Few of us can claim that, facing circumstances similar to those of the heroic figures of the Bible and later Jewish history, we would have acted as they did. Yet we can still find opportunities to cultivate courage in the small and large actions of our own lives. When we are attentive, we notice innumerable opportunities to practice ometz lev by facing our fears honestly and summoning strength from the heart to do that which we recognize as true and just.
As we grow in awareness of our inner strength, we also realize this strength can be directed towards both positive and harmful ends. Jewish tradition teaches us to connect ometz lev with the quality of chesed or lovingkindness, concern for others. According to a Midrash, there is no real courage in using one’s strength to push someone into a pit or off a roof. True courage consists of seizing the hand of one about to fall or lifting someone who has already fallen.
Cultivating ometz lev means applying our energy to protect and stand up for those who are at risk, including ourselves. We practice ometz lev whenever we leave our comfort zone, take an unpopular stand, expose our vulnerabilities, speak the truth, confront others, risk embarrassment or personal loss, or intervene on behalf of those unable to do so for themselves.
Jewish tradition teaches that the source of this courage lies within each of us, in our very heart.

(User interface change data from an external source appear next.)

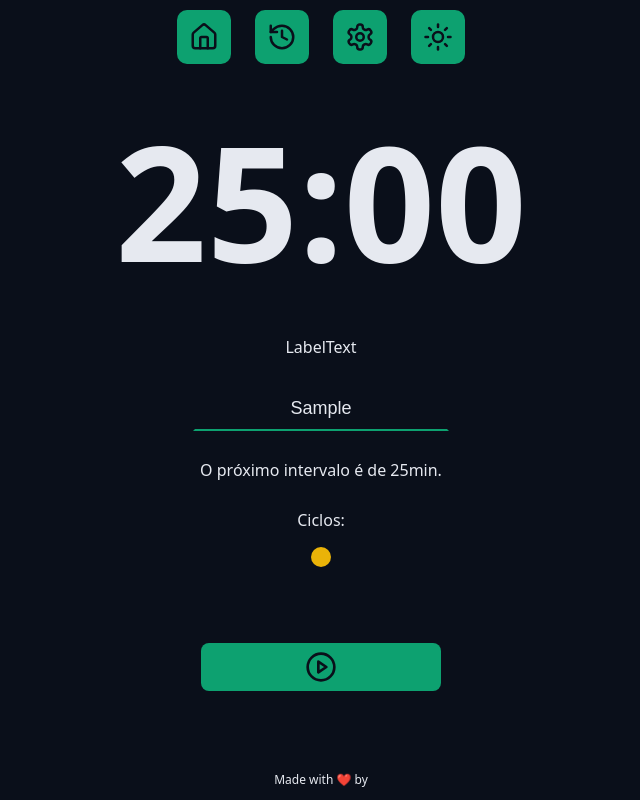
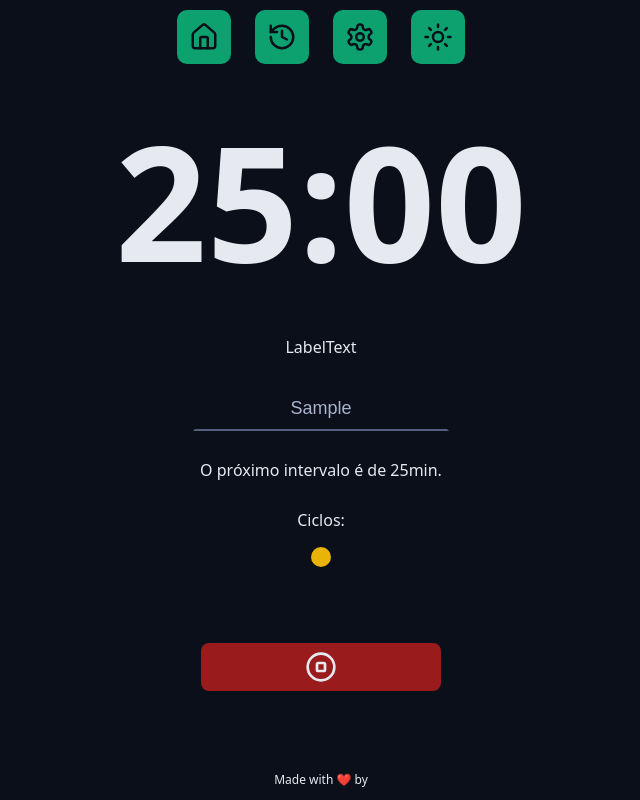
Before and after one commit to dutra357/chronos-app, a React (Vite) app in the folder app/: page / in a window 1280 px wide. Both pictures are taken after typing "Sample" into the empty fields and a click on the button "Iniciar nova tarefa". Shown: the part 252-1052 px from the top of the page, without its empty margins (319-959 px from the left). Built offline with nearby package versions, Linux system fonts and the light colour scheme.

Commit message:
STATE: Configuração do botão de stop, handleStopTask.

```diff
--- a/app/src/components/input/InputDefault.module.css
+++ b/app/src/components/input/InputDefault.module.css
@@ -12,11 +12,13 @@
 }
 
 .input:focus {
+    background-color: transparent;
     border-radius: 0.8rem;
     border: 0.2rem solid var(--primary);
 }
 
 .input:disabled {
+    background-color: transparent;
     border-bottom: 0.2rem solid var(--disabled);
     color: var(--text-muted);
 }
--- a/app/src/components/main-form/MainForm.tsx
+++ b/app/src/components/main-form/MainForm.tsx
@@ -1,7 +1,7 @@
 import { InputDefault } from '../input/InputDefault';
 import { DefaultButton } from '../button/DefaultButton';
 import { Cycle } from '../cycle/Cycle';
-import { PlayCircleIcon } from 'lucide-react';
+import { PlayCircleIcon, StopCircle, StopCircleIcon } from 'lucide-react';
 import { useRef, useState } from 'react';
 import type { TaskModel } from '../../models/TaskModel';
 import { useTaskContext } from '../../contexts/TaskContext/UseTaskContext';
@@ -53,8 +53,27 @@ export function MainForm() {
         tasks: [...prevState.tasks, newTask]
       }
     });
+  }
 
 
+  function handleStopTask() {
+    setState((prevState) => {
+      return {
+        ...prevState,
+        activeTask: null,
+        secondsRemaining: 0,
+        formattedSecondsRemainig: '00:00',
+        tasks: prevState.tasks.map((task) => {
+          if (prevState.activeTask && prevState.activeTask.id === task.id) {
+            return {
+              ...task,
+              interruptedAt: Date.now()
+            }
+          }
+          return task;
+        })
+      }
+    });
   }
 
   return (
@@ -67,6 +86,7 @@ export function MainForm() {
           type='text'
           labelText='LabelText'
           placeholder='Digite algo'
+          disabled={!!state.activeTask}
 
           ref={taskNameInput}
         // Forma CONTROLADA do input, renderiza novamente
@@ -88,7 +108,24 @@ export function MainForm() {
       )}
 
       <div className='formControl'>
-        <DefaultButton color='green' icon={<PlayCircleIcon />} />
+
+        {!state.activeTask ?
+          (
+            <DefaultButton
+              key='startTask'
+              aria-label='Iniciar nova tarefa'
+              title='Iniciar nova tarefa'
+              type='submit' color='green'
+              icon={<PlayCircleIcon />} />
+          ) : (
+            <DefaultButton
+              key='stopTask'
+              aria-label='Interroper tarefa corrente'
+              title='Interroper tarefa corrente'
+              type='button' color='red'
+              icon={<StopCircleIcon />} onClick={handleStopTask} />
+          )}
+
       </div>
 
     </form>
```
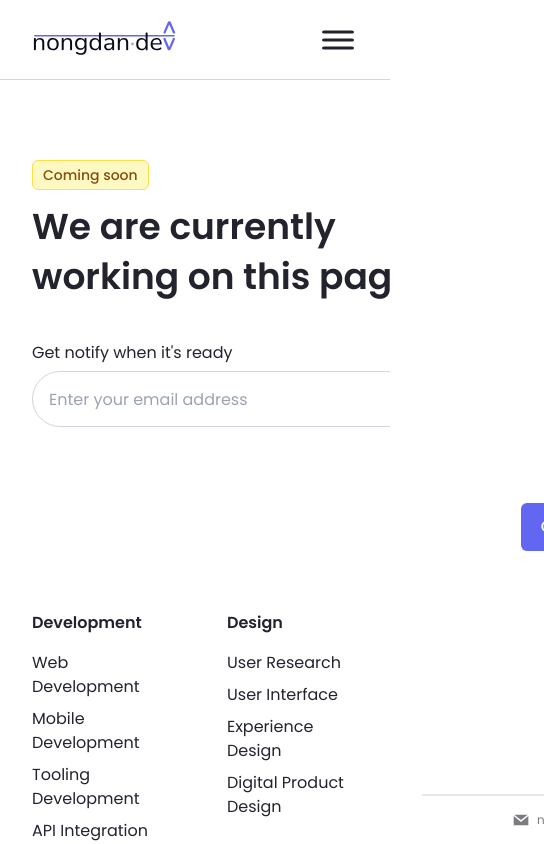
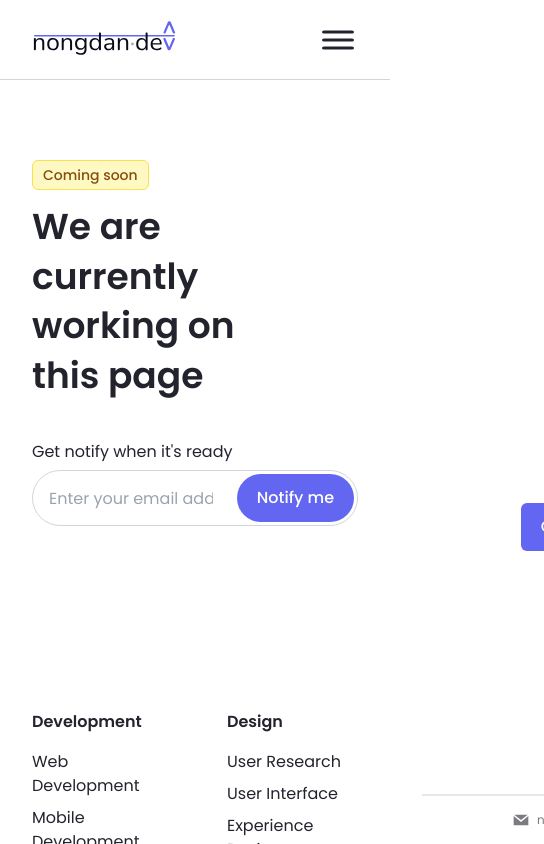
Before and after one commit to nongdan-dev/website, a React (Vite) app: page /coming-soon in a window 390 px wide. Shown: the top 844 px of the page, 544 px wide, since content can reach past the window. Built offline with nearby package versions, Linux system fonts and the light colour scheme.

Commit message:
Add responsive layout

```diff
--- a/src/pages/ComingSoon/index.tsx
+++ b/src/pages/ComingSoon/index.tsx
@@ -29,12 +29,18 @@ function ComingSoonPage() {
   return (
     <Section>
       {({ titleId, titleClassName }) => (
-        <div className='grid grid-cols-[32rem,1fr] gap-20'>
+        <div className='grid grid-cols-1 gap-10 md:overflow-clip lg:grid-cols-[32rem,1fr] xl:gap-20'>
           <div className='content-center'>
             <Badge tone='warning' bordered className='mb-3 inline-block'>
               Coming soon
             </Badge>
-            <h1 id={titleId} className={twMerge(titleClassName, 'mb-10')}>
+            <h1
+              id={titleId}
+              className={twMerge(
+                titleClassName,
+                'mb-10 max-w-[90%] lg:max-w-full',
+              )}
+            >
               We are currently working on this page
             </h1>
             <div>
@@ -57,7 +63,7 @@ function ComingSoonPage() {
           </div>
           <img
             src={illustration}
-            className='w-full translate-x-6 scale-110'
+            className='hidden w-full translate-x-6 scale-110 lg:block xl:h-[40rem]'
             alt=''
             aria-hidden='true'
           />
```
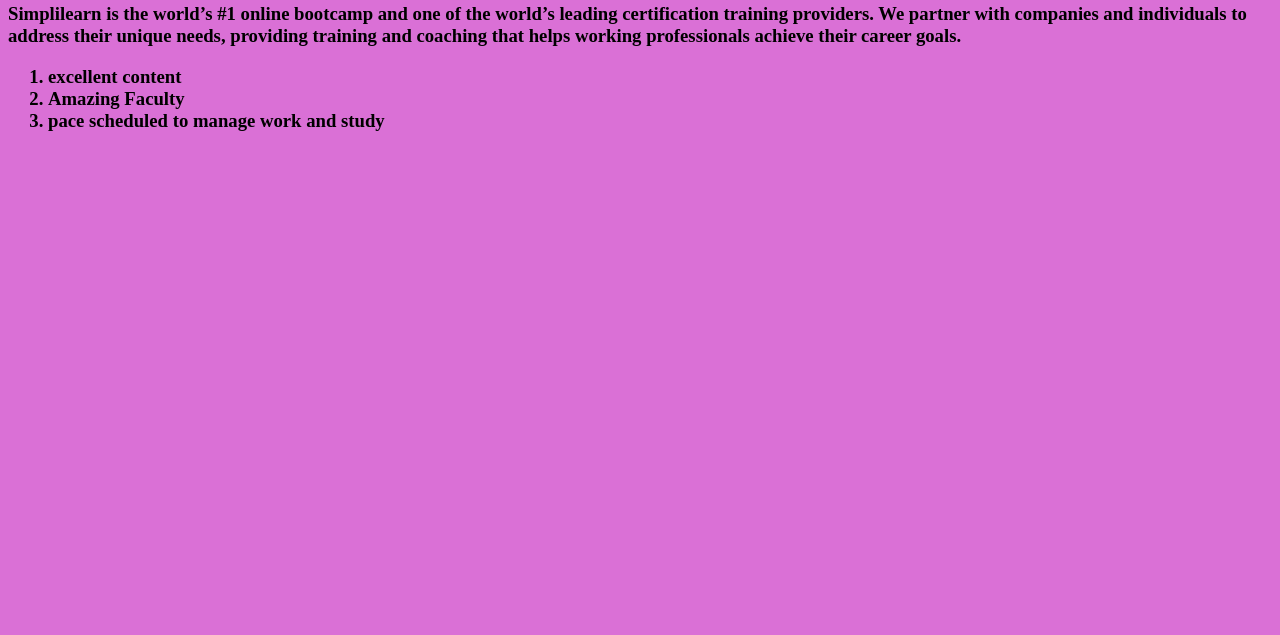
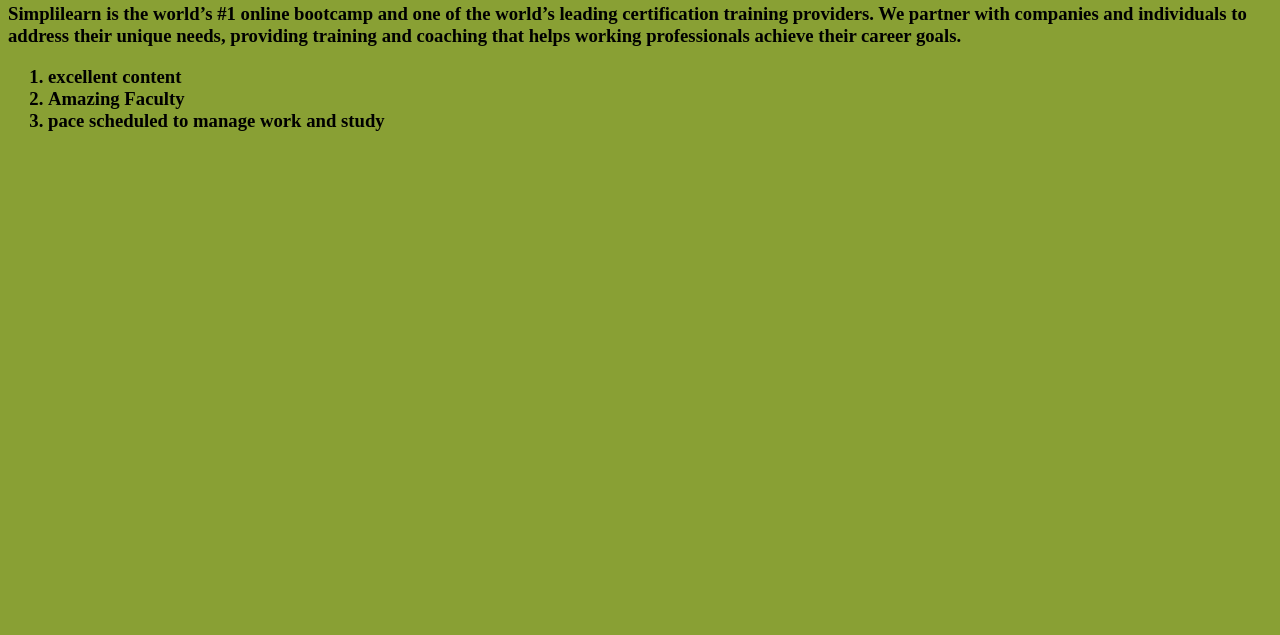
Before and after one commit to priyaq6/project_phase1, a plain HTML site: page home page.html in a window 1280 px wide. Shown: the part 165-800 px from the top of the page. Drawn offline with Linux system fonts and the light colour scheme.

Commit message:
Add files via upload

```diff
--- a/home page.html
+++ b/home page.html
@@ -9,7 +9,7 @@
                 }
          </style>
     </head>
-    <body style="background:orchid">
+    <body style="background:rgb(137, 160, 52)">
     <h1 style="text-align: center;"><em> Home page</em></h1>
 
     <nav style="text-align:right">
```
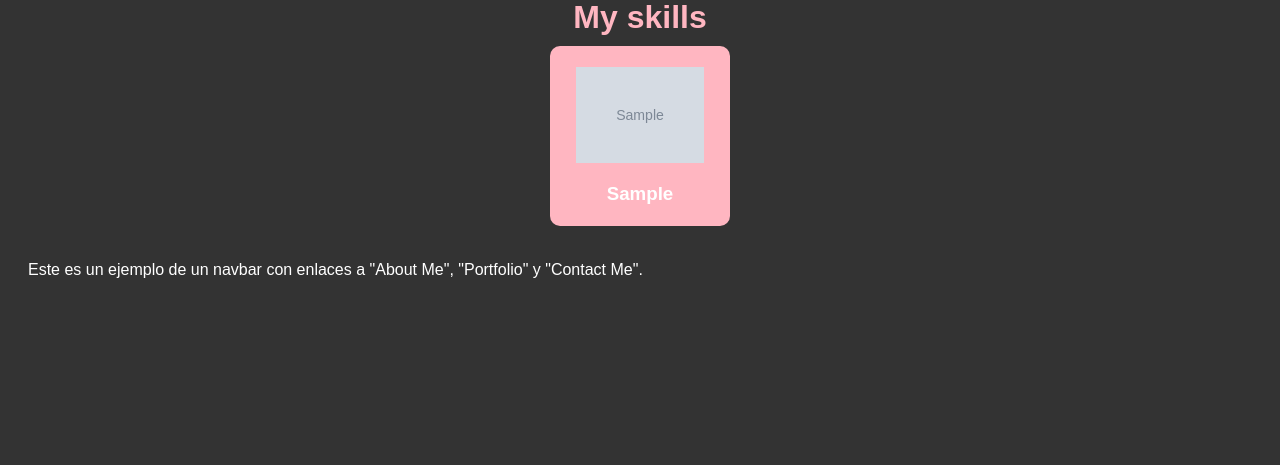
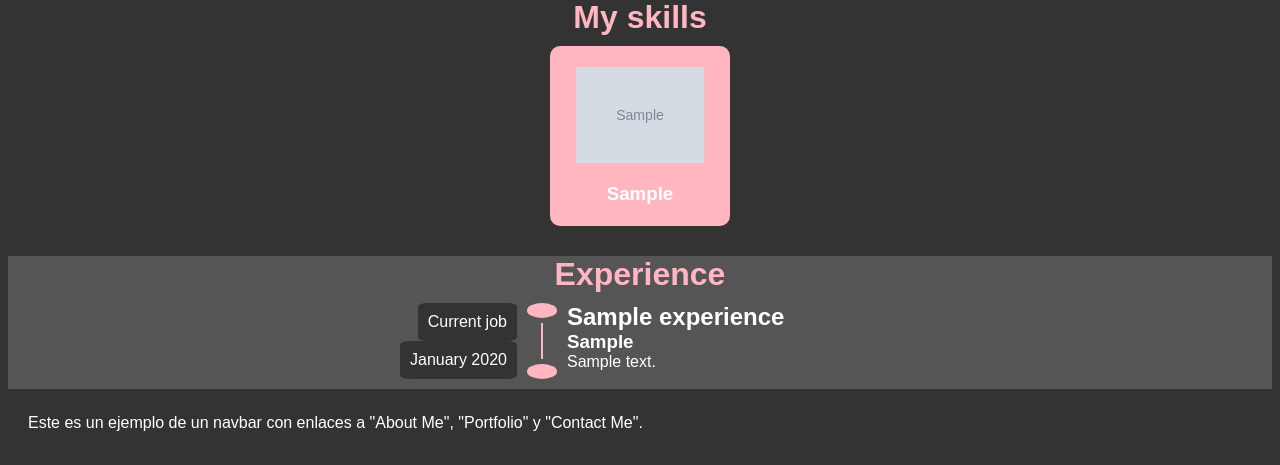
Before and after one commit to AmirDanielBenitez/web_cv_amirbenitez, a Django app: template core/templates/core/home_page.html in a window 1280 px wide. Shown: the part 422-887 px from the top of the page. Before the commit the page ends 700 px from the top, so only its background shows below. Run offline with Django 4.2, Linux system fonts and the light colour scheme; tables that the repository leaves empty hold one stand-in row (values such as "Sample post"); the template is opened without the code that fills it: values that come from a table or form of the project are taken from there, most other values are stand-ins (such as "Sample title", 1, 10 or a date in 2020); grey boxes marked "Sample" are stand-in pictures; some libraries are stand-ins or nearby versions.

Commit message:
feat: Initial design and implementation of Experience items

```diff
--- a/core/static/core/styles.css
+++ b/core/static/core/styles.css
@@ -182,6 +182,75 @@ p {
     width: 8em;
 }
 
+.my-experiences{
+    display: flex;
+    flex-direction: column;
+    align-items: center;
+    margin: 20px 0 0 0;
+    background-color: var(--background-item-color);
+}
+.my-experiences-content{
+    display: flex;
+    flex-wrap: wrap;
+    justify-content: center;
+}
+
+
+.experience-item {
+    display: flex;
+    align-items: start;
+    margin: 10px;
+    width: 500px;
+}
+
+.year-experience {
+    display: flex;
+    align-items: center;
+    height: 100%;
+}
+
+.year-column{
+    display: flex;
+    flex-direction: column;
+    align-items: end;
+    justify-content: space-between;
+    height: 100%;
+    margin: 0 10px;
+}
+
+.line-circle{
+    display: flex;
+    flex-direction: column;
+    align-items: center;
+    height: 100%;
+
+}
+
+.year-tag{
+    background-color: #333;
+    padding: 10px;
+    border-radius: 10%;
+    text-align: center;
+}
+
+.line-year {
+    height: 100%;
+    width: 2px;
+    background-color: var(--main-color);
+    margin: 5px 0;
+}
+
+.circle-year {
+    width: 30px;
+    height: 30px;
+    border-radius: 50%;
+    background-color: var(--main-color);
+}
+
+.content-experience {
+    margin: 0 10px;
+}
+
 @media screen and (max-width: 768px) {
     .description-card {
         flex-direction: column;
@@ -206,4 +275,8 @@ p {
     .skill-picture{
         width: 3em;
     }
+
+    .experience-item {
+        width: 400px;
+    }
 }
--- a/core/templates/core/home_page.html
+++ b/core/templates/core/home_page.html
@@ -49,4 +49,29 @@
     {% endfor %}
   </div>
 </div>
+<div class="my-experiences">
+  <h1 class="highlight-color"> Experience </h1>
+  <div class="my-experiences-content">
+    {% for experience in experiences %}
+      <div class="experience-item" currently="{{ experience.current_job }}">
+        <div class="year-experience">
+          <div class="year-column">
+            <div class="year-tag">{{ experience.get_finish_date }}</div>
+            <div class="year-tag">{{ experience.get_start_date }} </div>
+          </div>
+          <div class="line-circle">
+            <div class="circle-year"></div>
+            <div class="line-year"></div>
+            <div class="circle-year"></div>
+          </div>
+        </div>
+        <div class="content-experience">
+            <h2>{{ experience.job_title }}</h2>
+            <h3>{{ experience.company }}</h3>
+            {{ experience.description | safe  }}
+        </div>
+      </div>
+    {% endfor %}
+  </div>
+</div>
 {% endblock content %}
--- a/core/views.py
+++ b/core/views.py
@@ -1,7 +1,7 @@
 from django.shortcuts import render
 from django.views import View
 from django.views.generic.base import TemplateView
-from resume.models import PersonalData, Skill
+from resume.models import PersonalData, Skill, Experience
 from contact.models import ContactData
 # Create your views here.
 class HomePage(TemplateView):
@@ -12,8 +12,10 @@ class HomePage(TemplateView):
         personalData = PersonalData.get_solo()
         contactData = ContactData.get_solo()
         skills = Skill.objects.all()
+        experiences = Experience.objects.order_by('start_date')
         context["name"] = f'{personalData.first_name} {personalData.last_name}'
         context["personal_data"] = personalData
         context["contact_data"] = contactData
         context["skills"] = skills
+        context["experiences"] = experiences
         return context
--- a/requirements.txt
+++ b/requirements.txt
@@ -5,3 +5,4 @@ Django>=3.0,<4.0
 psycopg2-binary==2.9.9
 django-solo==2.2.0
 pillow==10.3.0
+django-ckeditor==6.7.1
--- a/resume/models.py
+++ b/resume/models.py
@@ -1,6 +1,7 @@
 from django.db import models
 from datetime import date
 from solo.models import SingletonModel
+from ckeditor.fields import RichTextField
 
 # Create your models here.
 
@@ -34,10 +35,24 @@ class Skill(models.Model):
 class Experience(models.Model):
     job_title = models.CharField(max_length=150)
     company = models.CharField(max_length=100)
-    description = models.TextField()
+    description = RichTextField()
     start_date = models.DateField(blank=True, null=True)
     finish_date = models.DateField(blank=True, null=True)
     current_job = models.BooleanField(default=False)
 
     def __str__(self):
         return f"{self.job_title} {self.company}"
+
+    def get_start_date(self):
+        if self.start_date:
+            return self.start_date.strftime("%B %Y")
+        else:
+            return "Unknown"
+
+    def get_finish_date(self):
+        if self.current_job:
+            return "Current job"
+        elif self.finish_date:
+            return self.finish_date.strftime("%B %Y")
+        else:
+            return "Present"
```
Also changed, not shown: web_cv_amirbenitez/settings.py (+18 -0 lines), resume/migrations/0010_alter_experience_description.py (added).
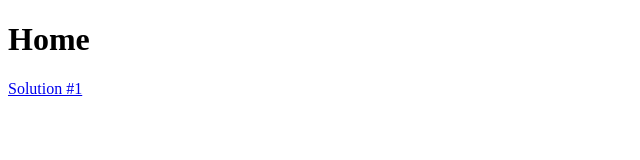
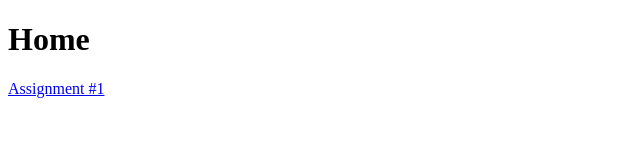
Before and after one commit to cryptologica/angularjs-coursera, a plain HTML site: page index.html in a window 1280 px wide. Shown: the full height of the page, 0-640 px from the left. Drawn offline with Linux system fonts and the light colour scheme.

Commit message:
Minor text update.

```diff
--- a/index.html
+++ b/index.html
@@ -6,6 +6,6 @@
    </head>
    <body>
      <h1> Home </h1>
-     <a href="solution1/index.html">Solution #1</a>
+     <a href="solution1/index.html">Assignment #1</a>
    </body>
  </html>
```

Rabbi Marc Margolius is a senior program director of the Institute for Jewish Spirituality.